This month at the Westside Lit Mingle, we took on the topic of Writing and Overwhelm. Lori and Laurie framed the discussion from this jump-off point:
We live in a culture of busy and overwhelm, with constant demands on our attention. Within this, how do we find space—both in our calendars and in our psyches—to create?
To start, Lori led the group in a fabulous activity that she learned from Laurie Halse Anderson at an SCBWI workshop: first, write down the five things you care most about in your life. Subsequently, write down the five things that took up most of your time the pervious week. Then compare. This was illuminating!
This exercise is meant to inform, not punish. The simple act of articulating how we spend our time, and what we care about, can help overwhelm drop away. Is there anything that can fall away from how you spend your time to make more room for things you care most about? There were some obvious suggestions, such as cutting back on TV. Laurie Halse Anderson had suggested an interesting idea: stop volunteering. Maybe it’s okay to let someone else save the world in that way so you have time to write your book!
The ensuing discussion was a combination of helpful tips and shared struggles, making two things very clear: First, we are all in this together! And next, in working with overwhelm, there is no golden ticket. For example, writing every day made some minglers feel more overwhelmed, while the same committment helped others prioritize writing in their busy schedules.
Lori spoke about the issue of overwhelm as a large one in our culture right now, and not one unique to writers. The word “busy” has become a form of currency, a shorthand to let the world know that we are important. As a culture, we scoff at leisure time. Perhaps changing the way we speak about it (for example, not using the word “busy”) can help change the feeling of overwhelm.
On the subject of accountability, Laurie shared an anecdote about a writer who would create consequences for missing a deadline. This particular writer was a democrat so she decided that she would donate to Mitt Romney’s campaign for every deadline missed. Accountability indeed!
Alternatively, Greg shared the value of forgiving himself when he isn’t able to write. He prefers to focus on the end goal of getting the task done, rather than on creating a consequence for missing a deadline, which only contribute to his feeling overwhelmed.
Toward the end of the meeting the group touched on the importance of not just writing, but living. This includes how to find time for your loved ones while balancing a day job, a long commute, and a solitary writing habit? Minglers had some great suggestions, such as being creative about places to edit and brainstorm (Standing in line? Jot some notes on your phone!) Or get to work 10 minutes early and use that time to write. Try dedicating two nights a week to writing, the other nights go to your family. Or split the night into an hour or two of writing time, and the rest for family. Most of all, be gentle with yourself. Know that there is a time to write, and there is a time not to write.
Here are links to the books, websites, and resources that minglers suggested during the discussion.
750words.com – Inspired by the morning pages in The Artist’s Way, this website is a writer’s tool to nurture the habit of writing every single day.

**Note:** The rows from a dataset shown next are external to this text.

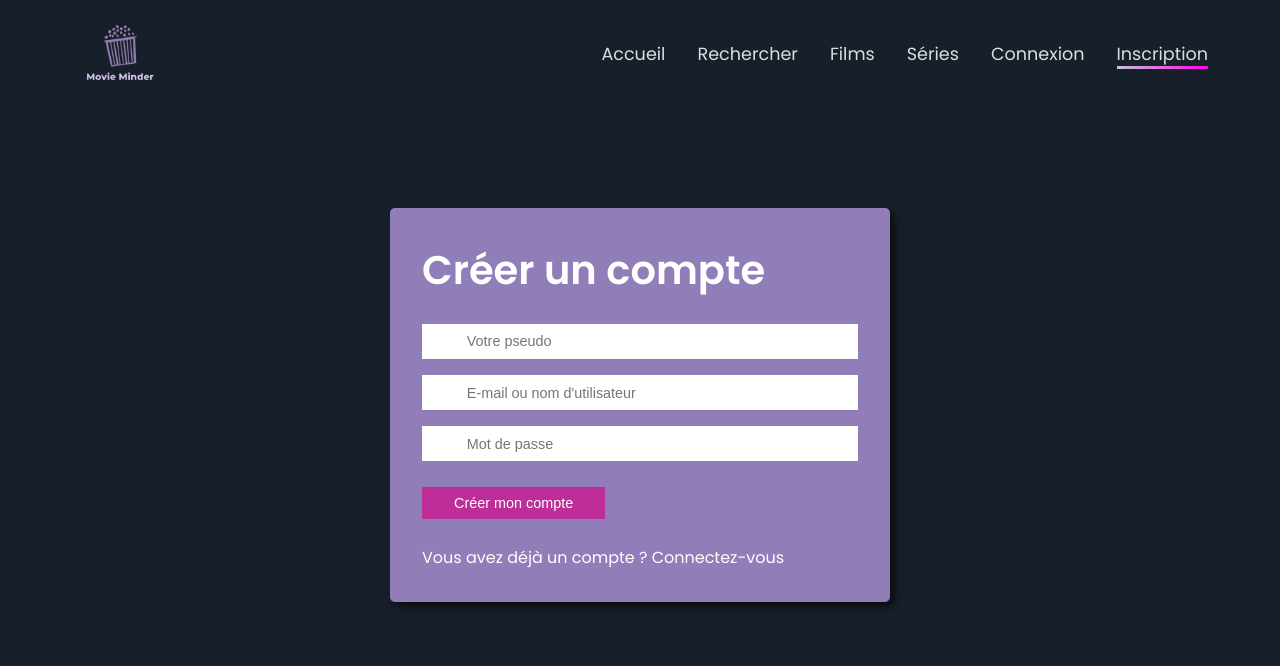
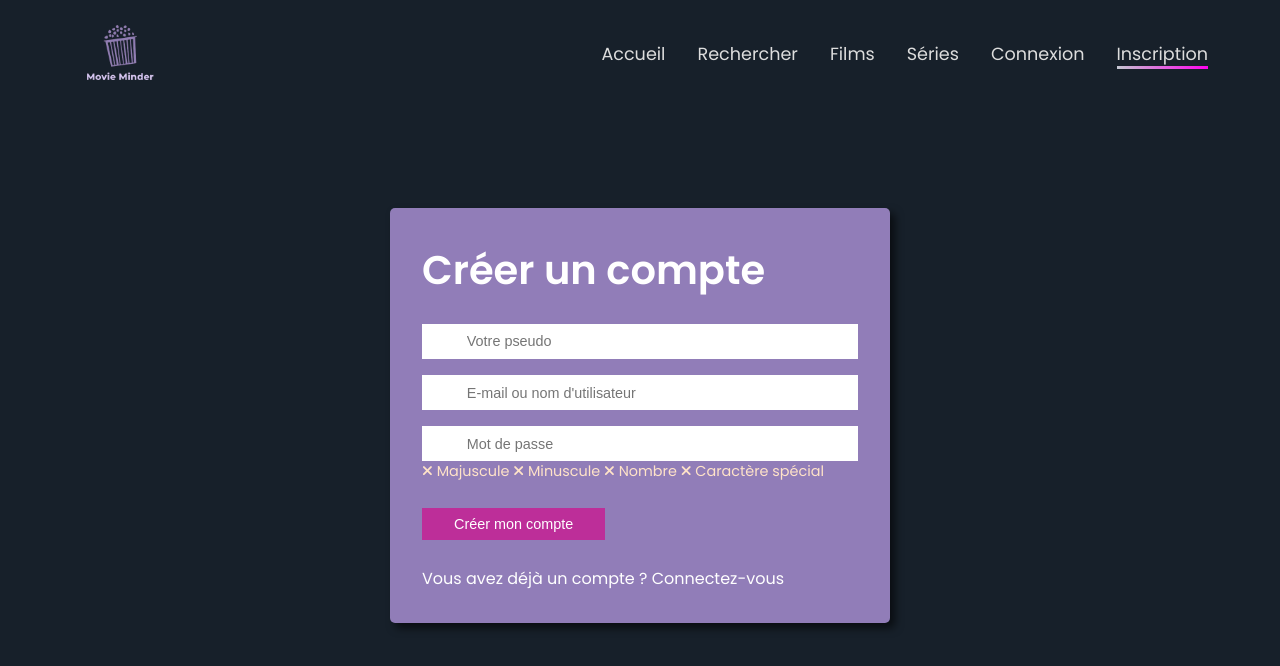
Before and after one commit to bibiw123/Movie_App, an Angular app: page /register in a window 1280 px wide. Shown: the top 666 px of the page. Built offline with nearby package versions, Linux system fonts and the light colour scheme; no server answers.

Commit message:
Fix register-view : implémenter validation strong password

```diff
--- a/src/app/shared/components/dropdown/dropdown.component.scss
+++ b/src/app/shared/components/dropdown/dropdown.component.scss
@@ -1,6 +1,6 @@
 button {
     align-items: center;
-    background-color: rgba(182, 182, 182, 0.2);
+    background-color: #917db8;
     border-radius: 18px;
     box-shadow: none;
     cursor: pointer;
@@ -12,7 +12,7 @@ button {
     position: relative;
     transition: all 0.3s ease 0s;
     box-sizing: border-box;
-    color: rgb(249, 249, 249);
+    color:rgb(221, 221, 221);
     border: none;
     padding: 0px 15px 0px 16px;
     height: 36px;
@@ -23,17 +23,17 @@ button {
 }
 
 button:hover {
-    background-color: #272727;
+    background-color: rgb(182, 71, 213);
 }
 
 ul {
-    background-color: rgb(34, 33, 33);
+    background-color: rgb(221, 221, 221);
     padding: 3px 0px;
     position: absolute;
     top: 45px;
     z-index: 999;
     width: 150px;
-    border: 1px solid #545454;
+    border: 1px solid rgb(221, 221, 221);
 }
 
 ul li {
@@ -46,6 +46,6 @@ ul li {
 
 ul li:hover,
 ul li.selected {
-    background-color: rgb(71, 71, 71);
+    background-color:rgb(182, 71, 213);
     cursor: pointer;
 }
--- a/src/app/views/user/register-view/register-view.component.html
+++ b/src/app/views/user/register-view/register-view.component.html
@@ -13,6 +13,9 @@
                 <div class="input-group">
                     <input type="text" type="text" formControlName="username" placeholder="Votre pseudo">
                     <!-- paragraphe erreur en testant si :  instanceDeFormControl['username'].errors -->
+                    @if (registerForm.controls['username'].hasError("required") && isSubmitted) {
+                        <p class="error">Le champs est requis</p>
+                    }
                     @if (registerForm.controls['username'].hasError("minlength") && isSubmitted) {
                         <p class="error">Minimum 3 caractères</p>
                     }
@@ -24,6 +27,9 @@
                 <div class="input-group">
                     <input type="text" type="text" formControlName="email" placeholder="E-mail ou nom d'utilisateur">
                     <!-- paragraphe erreur en testant si :  instanceDeFormControl['username'].errors -->
+                    @if (registerForm.controls['email'].hasError("required") && isSubmitted) {
+                        <p class="error">Le champs est requis</p>
+                    }
                     @if (registerForm.controls['email'].hasError("email") && isSubmitted) {
                         <p class="error">Veuillez indiquer un email valide</p>
                     }
@@ -31,11 +37,46 @@
 
                 <div class="input-group">
                     <input type="password" formControlName="password" placeholder="Mot de passe">
+                    @if (registerForm.controls['password'].hasError("required") && isSubmitted) {
+                        <p class="error">Le champs est requis</p>
+                    }
                     <!-- paragraphe erreur en testant si :  instanceDeFormControl['username'].errors -->
-                    @if (registerForm.controls['password'].hasError("pattern") && isSubmitted) {
-                        <p class="error"> Majuscule - Minuscule - Nombre - Caractère spécial</p>
-                    }
-                    @if (registerForm.controls['password'].hasError("minlength") && isSubmitted) {
+
+                            <p class="error">
+                                <span>
+                                @if(registerForm.controls['password'].value.match('^(?=.*[A-Z])')){
+                                    <i class="fa-solid fa-check"></i>
+                                }
+                                @else {<i class="fa-solid fa-xmark"></i>}
+                                    Majuscule
+                                </span>
+
+                                <span>
+                                @if(registerForm.controls['password'].value.match('^(?=.*[a-z])')){
+                                    <i class="fa-solid fa-check"></i>
+                                }
+                                @else {<i class="fa-solid fa-xmark"></i>}
+                                    Minuscule
+                                </span>
+
+                                <span>
+                                @if(registerForm.controls['password'].value.match('(.*[0-9].*)')){
+                                    <i class="fa-solid fa-check"></i>
+                                }
+                                @else {<i class="fa-solid fa-xmark"></i>}
+                                    Nombre
+                                </span>
+
+                                <span>
+                                @if(registerForm.controls['password'].value.match('(?=.*[!@#$%^&*])')){
+                                    <i class="fa-solid fa-check"></i>
+                                }
+                                @else {<i class="fa-solid fa-xmark"></i>}
+                                    Caractère spécial
+                                </span>
+                            </p>
+
+                    @if (registerForm.controls['password'].hasError("minlength")) {
                         <p class="error">Minimum 8 caractères</p>
                     }
 
--- a/src/app/views/user/register-view/register-view.component.ts
+++ b/src/app/views/user/register-view/register-view.component.ts
@@ -23,12 +23,23 @@ export class RegisterViewComponent {
 
     this.registerForm = this.formbuilder.group({
 
-      username:['',[Validators.minLength(3),Validators.maxLength(26)]],
-      email:['',Validators.email],
+      username:['',[
+          Validators.minLength(3),
+          Validators.maxLength(26),
+          Validators.required
+        ]
+      ],
+      email:['',[
+          Validators.email,
+          Validators.required
+        ]
+      ],
       password:['',[
-        Validators.pattern("^(?=.*[a-z])(?=.*[A-Z])(?=.*\\d)(?=.*[@#$%^&+=!\\-_]).{8,}$"),
-        Validators.minLength(8),
-      ]]
+          Validators.pattern("^(?=.*[a-z])(?=.*[A-Z])(?=.*\\d)(?=.*[@#$%^&+=!\\-_]).{8,}$"),
+          Validators.minLength(8),
+          Validators.required
+        ]
+      ]
 
       })
 
```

Book – Overwhelmed: Work, Love and Play When No One Has the Time by Brigid Schulte
Blog – Zen Habits by Leo Babauta. This link includes the Stress Assess activity which Laurie handed out in the Mingle.
Book – Tweak It by Cali Williams Yost